Watching Trump read words arranged in complete sentences is like watching a toddler trying to fit blocks into one of those fit-the-shapes-into-one-of those-shape-things.
When confronted with proof of Trump’s endless string of lies, his supporters either deny that he lies, or ask us to ignore his words and focus on what he does. OK, let’s. Let’s see what happens with his change of heart on AIDS. Let’s see how much drug prices drop (to date, on his watch, they’ve dropped about a half of 1 percent.) Mainly, though, let’s see how he uses his office to model cooperation, high-minded politics, and to discourage hate for his usual targets. Let’s see how he addresses those trillion-dollar deficits and missing middle class tax refunds; whether he reverses his orders that have increased pollution, allowed poisons in food, and have, for the first time in years, caused America’s carbon emissions to rise.
Let’s see what he does about climate change, continued denial of which denotes mulish idiocy, and mention of which, like his bullying shutdown, received none of his speechwriters’ attention. And, since he’s suddenly the very model of a modern compromiser, let’s see if he’s willing to buck the frothing of his base by offering permanent resolution of DACA and TPS in exchange for his unnecessary wall. Let’s see if he’s willing to promise that he’ll accept his $5.7 billion for it, and not a penny more, ever.
All SOTU speeches aspire to soaring rhetoric. Some presidents have the chops to deliver them soaringly, too. Coming from Trump, who, when not stumbling through a TelePrompter, descends into mendacious incoherence, there’s a certain loss of luster. But I’m a generous guy. Sunning, as I am at the moment, in Hawaii, accompanied by my sweet, adorable, innocent, and as-yet unpolluted grandchildren, I’ll accept Trump’s word that he’s had his recently referred-to “Come to Jefferson” moment. And, for the sake of those grandchildren and everyone else’s, too, including the ones of those who unfailingly attack me as a commie blinded by baseless hate of Trump, I’ll afford him the benefit of my doubt, until such time as he proves he’s the same fomenter of fear and hate and denialism he was before Tuesday night.
That’s all I can muster, pounded out reluctantly, in the warmth of my surroundings. Grandpa’s presence is required to accompany the kids to the beach.
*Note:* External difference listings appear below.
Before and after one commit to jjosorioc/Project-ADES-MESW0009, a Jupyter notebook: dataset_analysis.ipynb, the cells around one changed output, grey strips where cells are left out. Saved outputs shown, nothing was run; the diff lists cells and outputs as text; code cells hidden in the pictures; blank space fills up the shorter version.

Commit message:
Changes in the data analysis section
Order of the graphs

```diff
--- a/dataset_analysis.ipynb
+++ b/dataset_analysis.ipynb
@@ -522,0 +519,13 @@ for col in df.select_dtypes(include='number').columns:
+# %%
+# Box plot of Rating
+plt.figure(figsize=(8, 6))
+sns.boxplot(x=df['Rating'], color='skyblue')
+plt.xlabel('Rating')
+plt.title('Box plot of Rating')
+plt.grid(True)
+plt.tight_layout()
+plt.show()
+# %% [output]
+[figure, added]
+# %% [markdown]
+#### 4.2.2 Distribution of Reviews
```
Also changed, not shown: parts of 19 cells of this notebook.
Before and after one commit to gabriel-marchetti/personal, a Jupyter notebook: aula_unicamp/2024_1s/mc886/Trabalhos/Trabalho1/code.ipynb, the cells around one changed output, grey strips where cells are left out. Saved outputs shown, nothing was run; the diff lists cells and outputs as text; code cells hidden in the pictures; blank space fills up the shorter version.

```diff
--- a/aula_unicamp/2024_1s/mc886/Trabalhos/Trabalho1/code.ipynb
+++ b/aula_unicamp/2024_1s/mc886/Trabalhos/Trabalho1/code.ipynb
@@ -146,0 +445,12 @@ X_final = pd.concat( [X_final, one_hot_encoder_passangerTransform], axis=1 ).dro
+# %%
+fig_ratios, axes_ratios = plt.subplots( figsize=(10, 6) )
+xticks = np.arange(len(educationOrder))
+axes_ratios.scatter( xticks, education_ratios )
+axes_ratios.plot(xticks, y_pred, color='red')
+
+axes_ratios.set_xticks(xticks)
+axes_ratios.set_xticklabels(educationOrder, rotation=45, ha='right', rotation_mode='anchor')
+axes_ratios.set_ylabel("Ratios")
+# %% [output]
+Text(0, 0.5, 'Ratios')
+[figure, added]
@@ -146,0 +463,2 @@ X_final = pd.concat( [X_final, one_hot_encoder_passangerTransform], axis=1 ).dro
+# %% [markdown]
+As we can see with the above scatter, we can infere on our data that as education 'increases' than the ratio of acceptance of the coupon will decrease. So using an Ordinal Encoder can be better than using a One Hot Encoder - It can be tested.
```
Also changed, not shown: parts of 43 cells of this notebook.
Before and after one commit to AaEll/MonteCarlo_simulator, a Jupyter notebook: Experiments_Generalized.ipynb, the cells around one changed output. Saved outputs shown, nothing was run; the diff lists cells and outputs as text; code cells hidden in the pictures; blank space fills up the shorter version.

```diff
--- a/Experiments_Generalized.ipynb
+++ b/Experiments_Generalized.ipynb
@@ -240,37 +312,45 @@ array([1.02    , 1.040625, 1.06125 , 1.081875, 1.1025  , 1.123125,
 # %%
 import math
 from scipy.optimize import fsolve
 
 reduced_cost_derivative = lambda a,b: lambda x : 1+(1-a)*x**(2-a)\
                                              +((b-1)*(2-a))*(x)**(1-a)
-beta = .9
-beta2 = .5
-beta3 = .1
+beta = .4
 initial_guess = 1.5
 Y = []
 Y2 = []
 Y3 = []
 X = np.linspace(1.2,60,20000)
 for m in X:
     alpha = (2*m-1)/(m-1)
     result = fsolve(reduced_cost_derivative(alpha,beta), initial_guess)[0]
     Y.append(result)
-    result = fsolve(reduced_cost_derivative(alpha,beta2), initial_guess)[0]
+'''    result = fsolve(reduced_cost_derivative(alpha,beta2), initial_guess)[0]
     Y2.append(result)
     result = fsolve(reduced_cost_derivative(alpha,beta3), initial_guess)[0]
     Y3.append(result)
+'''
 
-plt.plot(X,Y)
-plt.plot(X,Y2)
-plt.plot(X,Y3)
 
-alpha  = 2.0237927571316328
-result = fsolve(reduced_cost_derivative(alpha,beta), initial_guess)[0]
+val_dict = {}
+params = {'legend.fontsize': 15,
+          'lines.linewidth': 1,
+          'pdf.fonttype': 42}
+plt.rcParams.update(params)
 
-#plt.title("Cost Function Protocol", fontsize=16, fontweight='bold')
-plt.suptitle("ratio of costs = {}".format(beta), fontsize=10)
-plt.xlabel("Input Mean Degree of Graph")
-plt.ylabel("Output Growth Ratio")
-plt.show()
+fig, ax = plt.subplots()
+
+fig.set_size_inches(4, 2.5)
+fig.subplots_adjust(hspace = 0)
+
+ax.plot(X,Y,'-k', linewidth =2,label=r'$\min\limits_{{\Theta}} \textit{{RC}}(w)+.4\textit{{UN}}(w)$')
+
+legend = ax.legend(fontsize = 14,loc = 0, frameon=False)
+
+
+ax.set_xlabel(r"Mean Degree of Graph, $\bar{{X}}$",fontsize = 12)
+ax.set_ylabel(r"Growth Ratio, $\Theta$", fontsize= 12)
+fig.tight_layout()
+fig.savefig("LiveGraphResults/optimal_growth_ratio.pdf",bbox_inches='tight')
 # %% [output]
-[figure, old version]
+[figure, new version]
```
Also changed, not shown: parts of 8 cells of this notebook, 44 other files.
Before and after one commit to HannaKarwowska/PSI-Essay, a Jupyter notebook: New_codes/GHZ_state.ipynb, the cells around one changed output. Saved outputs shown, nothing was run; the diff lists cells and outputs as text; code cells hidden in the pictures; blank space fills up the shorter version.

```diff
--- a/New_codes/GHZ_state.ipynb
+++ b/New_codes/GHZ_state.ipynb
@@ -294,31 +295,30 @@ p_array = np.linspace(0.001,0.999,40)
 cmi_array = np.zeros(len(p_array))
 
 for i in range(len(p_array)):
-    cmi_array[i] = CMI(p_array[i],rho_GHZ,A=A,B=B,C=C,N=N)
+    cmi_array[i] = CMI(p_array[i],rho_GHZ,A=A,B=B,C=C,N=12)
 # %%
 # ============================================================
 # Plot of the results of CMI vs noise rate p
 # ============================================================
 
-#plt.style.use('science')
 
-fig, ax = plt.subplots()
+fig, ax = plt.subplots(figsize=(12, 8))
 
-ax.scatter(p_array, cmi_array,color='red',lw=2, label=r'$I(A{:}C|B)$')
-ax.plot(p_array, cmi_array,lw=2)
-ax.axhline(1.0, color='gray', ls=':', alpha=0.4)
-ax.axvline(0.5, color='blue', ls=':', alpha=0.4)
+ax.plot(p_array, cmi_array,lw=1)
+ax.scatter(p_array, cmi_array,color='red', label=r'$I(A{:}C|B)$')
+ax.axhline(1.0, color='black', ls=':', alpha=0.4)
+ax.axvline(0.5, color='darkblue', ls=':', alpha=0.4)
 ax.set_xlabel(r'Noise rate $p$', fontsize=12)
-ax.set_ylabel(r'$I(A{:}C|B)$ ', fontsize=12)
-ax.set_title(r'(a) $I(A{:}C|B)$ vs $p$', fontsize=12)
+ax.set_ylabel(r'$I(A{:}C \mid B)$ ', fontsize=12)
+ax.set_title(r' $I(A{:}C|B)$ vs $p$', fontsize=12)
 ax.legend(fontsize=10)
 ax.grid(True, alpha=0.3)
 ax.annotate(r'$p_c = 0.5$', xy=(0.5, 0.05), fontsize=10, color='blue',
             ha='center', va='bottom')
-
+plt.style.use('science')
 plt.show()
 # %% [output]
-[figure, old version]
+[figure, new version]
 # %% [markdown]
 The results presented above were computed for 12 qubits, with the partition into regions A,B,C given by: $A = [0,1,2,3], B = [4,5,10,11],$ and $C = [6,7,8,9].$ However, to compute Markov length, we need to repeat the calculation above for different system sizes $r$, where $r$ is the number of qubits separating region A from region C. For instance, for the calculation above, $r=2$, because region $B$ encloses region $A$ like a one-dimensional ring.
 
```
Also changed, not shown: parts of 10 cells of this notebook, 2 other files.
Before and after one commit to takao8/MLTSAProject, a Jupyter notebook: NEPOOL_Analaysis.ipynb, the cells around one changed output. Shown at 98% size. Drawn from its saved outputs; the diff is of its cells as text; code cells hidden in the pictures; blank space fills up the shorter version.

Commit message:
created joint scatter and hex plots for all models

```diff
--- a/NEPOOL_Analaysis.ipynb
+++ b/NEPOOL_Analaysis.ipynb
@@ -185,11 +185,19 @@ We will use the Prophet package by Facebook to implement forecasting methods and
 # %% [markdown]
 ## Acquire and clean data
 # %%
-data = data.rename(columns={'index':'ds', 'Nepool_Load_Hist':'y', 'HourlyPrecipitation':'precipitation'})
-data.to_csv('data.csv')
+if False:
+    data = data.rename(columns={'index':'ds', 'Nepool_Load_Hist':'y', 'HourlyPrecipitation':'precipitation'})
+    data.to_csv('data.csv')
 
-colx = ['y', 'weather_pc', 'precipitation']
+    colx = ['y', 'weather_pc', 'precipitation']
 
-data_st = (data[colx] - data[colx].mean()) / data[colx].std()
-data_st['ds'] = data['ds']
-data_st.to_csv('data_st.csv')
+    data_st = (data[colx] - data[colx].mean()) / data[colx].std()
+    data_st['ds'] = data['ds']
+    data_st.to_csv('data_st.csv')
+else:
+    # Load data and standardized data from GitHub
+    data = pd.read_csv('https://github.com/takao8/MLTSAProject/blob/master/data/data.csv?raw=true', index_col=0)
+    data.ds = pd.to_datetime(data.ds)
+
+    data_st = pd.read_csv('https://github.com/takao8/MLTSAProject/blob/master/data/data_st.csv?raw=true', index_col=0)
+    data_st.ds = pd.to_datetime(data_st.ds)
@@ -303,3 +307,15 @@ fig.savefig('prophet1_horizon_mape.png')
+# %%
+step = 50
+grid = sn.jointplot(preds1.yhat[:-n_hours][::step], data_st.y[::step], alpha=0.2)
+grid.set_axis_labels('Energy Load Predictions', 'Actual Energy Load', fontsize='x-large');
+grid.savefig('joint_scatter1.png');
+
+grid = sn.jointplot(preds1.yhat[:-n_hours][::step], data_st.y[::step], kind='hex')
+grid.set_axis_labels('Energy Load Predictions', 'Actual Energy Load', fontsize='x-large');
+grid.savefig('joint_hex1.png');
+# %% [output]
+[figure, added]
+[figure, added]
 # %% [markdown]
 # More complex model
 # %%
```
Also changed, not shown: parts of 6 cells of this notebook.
By the time this is printed, I’ll be back among you, hoping the pipes ain’t froze, trying to retain the mellow memories of happy disconnect.
Email Sid Schwab at email@example.com.